In the summer, Thor sued to evict Stefano Ricci from the store, saying it owed Thor more than $133,000 in rent. The case is still open. Thor purchased the 3,702-square-foot property in April 2014 for $9.5 million, records show.

Attorneys with Akerman, representing Thor in the eviction case, did not respond to requests for comment. Nor did Brett Silverman, representing Stefano Ricci in the eviction case.

The pandemic has led to many retail landlords seeking relief from the courts, in an attempt to recuperate money lost. In New York City, landlord Vornado Realty Trust sued to recover $14.8 million in future rent payments allegedly owed by fashion brand Elie Tahari.

Thor’s recent financial issues include a $105 million commercial mortgage-backed securities loan tied to the Charles Scribner’s Sons Building at 597 Fifth Avenue that went into special servicing.

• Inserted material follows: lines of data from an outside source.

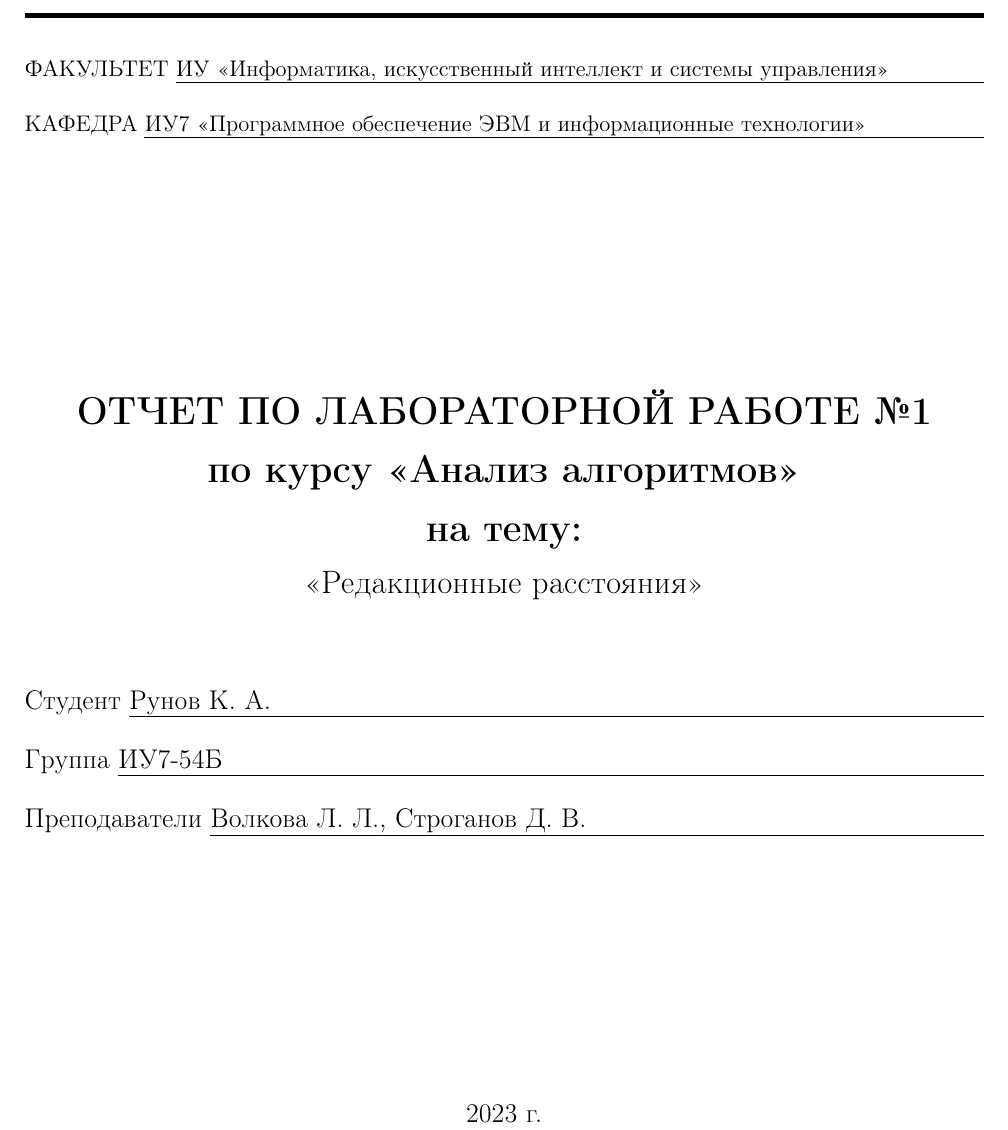
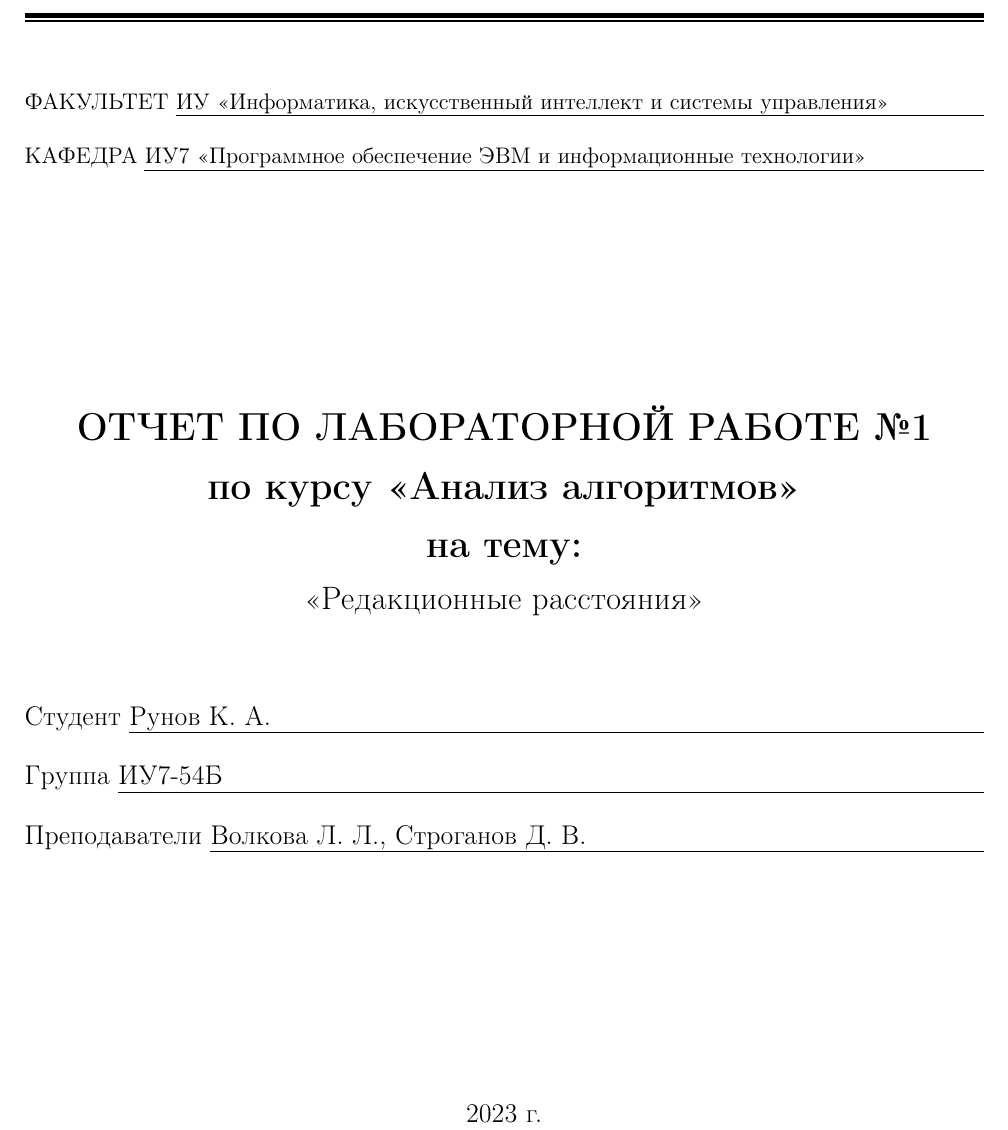
Before and after one commit to runebone/aa-s5-bmstu, a LaTeX document (lab_01/report/main.tex, which reads lab_01/report/title.tex): part of page 1 of 22, cut so that both start at the same text. Compiled offline with pdfLaTeX.

Commit message:
add second black line in header

```diff
--- a/lab_01/report/title.tex
+++ b/lab_01/report/title.tex
@@ -39,6 +39,7 @@
 
         \vspace{0.2cm}
         \rule{\linewidth}{2.8pt}
+        \rule[3ex]{\linewidth}{1pt}
 
         \begin{flushleft}
             {ФАКУЛЬТЕТ \uline{ИУ <<Информатика, искусственный интеллект и системы управления>> \hfill}}
```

In December, Thor sold a Flatiron retail building to A member of the Qatari royal family for $40 million.